- _Activity_: One number is the full answer: how many lines in the records contain the word "height"?

- _Dataset_:
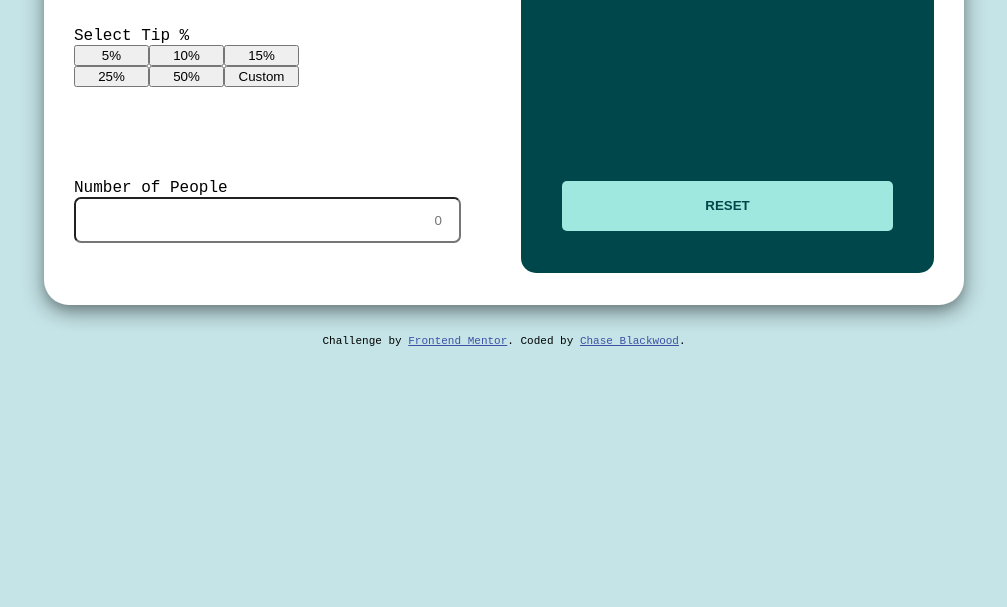
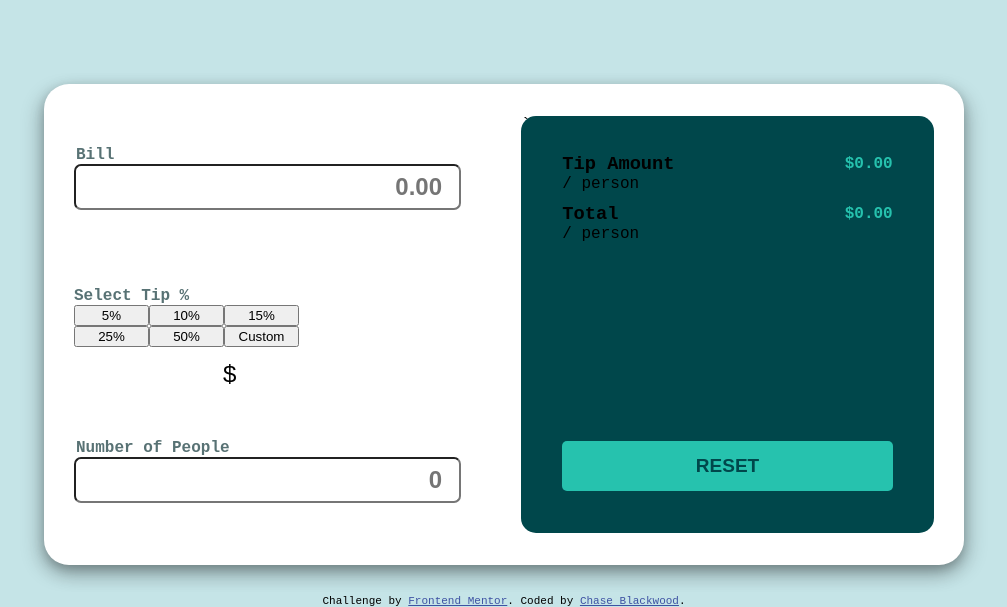
Before and after one commit to Benhemin/tip-calculator, a plain HTML site: page index.html in a window 1280 px wide. Shown: the part 230-837 px from the top of the page, without its empty margins (136-1143 px from the left). Before the commit the page ends 800 px from the top, so only its background shows below. Drawn offline with Linux system fonts and the light colour scheme.

Commit message:
Updated Styling

```diff
--- a/index.html
+++ b/index.html
@@ -24,7 +24,7 @@
          max-width: 25rem;
          margin: auto;
          font-family: 'Space Mono', monospace;">
-  <img src="images\logo.svg" >
+  <img src="images\logo.svg" style="margin: 160px 100px 100px 100px; ">
   <div
     style="display: flex;
            background-color: #FFFFFF;
@@ -35,11 +35,20 @@
            margin-bottom: 30px;">
     <div style="display: flex; flex-direction: column; margin: auto; ">
       <div style="display: flex; flex-direction: column; ">
-        <label for="billInput">Bill</label>
-        <input id="billInput"; type="number" name="billInput" placeholder="0.00" style="min-height: 40px; min-width: 379px; border-radius: 7px; text-align: right;">
+        <label for="billInput" style="color:hsl(184, 14%, 40%); font-weight: 600; margin-left: 2px;">Bill</label>
+        <input id="billInput"; type="number" name="billInput" placeholder="0.00"
+               style="background-color: hsl(50%, 20%, 50%);
+                      min-height: 40px;
+                      min-width: 379px;
+                      border-radius: 7px;
+                      text-align: right;
+                      color:#00474B;
+                      font-size: x-large;
+                      font-weight: 800
+                      ">
       </div>
       <div style="display: flex; flex-direction: column; margin-top: 20%; margin-bottom: 20%;">
-        <label >Select Tip %</label>
+        <label style="color:hsl(184, 14%, 40%); font-weight: 600;">Select Tip %</label>
         <div style="display: flex;">
           <button id="fivePercent">5%</button>
           <button id="tenPercent">10%</button>
@@ -52,8 +61,16 @@
         </div>
       </div>
       <div style="display: flex; flex-direction: column; margin-top: 15px;">
-        <label for="peopleInput">Number of People</label>
-        <input id="peopleInput" type="number" name="peopleInput" placeholder="0" style="min-height: 40px; min-width: 379px; border-radius: 7px; text-align: right;">
+        <label for="peopleInput" style="color:hsl(184, 14%, 40%); font-weight: 600; margin-left: 2px;">Number of People</label>
+        <span class="currency-symbol" style="position: absolute; top: 74%; left: 28%; font-size: x-large; font-weight: 400;">$</span>
+        <input id="peopleInput" type="number" name="peopleInput" placeholder="0"
+               style="min-height: 40px;
+                      min-width: 379px;
+                      border-radius: 7px;
+                      text-align: right;
+                      color:#00474b;
+                      font-size: x-large;
+                      font-weight: 800">
       </div>
     </div>
     <div
@@ -87,9 +104,10 @@
           style="color: #26C2AE;
                  border-radius: 5px;
                  height: 100%; width: 100%;
-                 background-color: #9FE8DF;
+                 background-color: #26C2AE;
                  color: #00474B;
                  font-weight: 600;
+                 font-size: 19px;
                  border: none;"
                  id="resetButton"> RESET </button>
       </div>
```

- _Exercise answer_: 5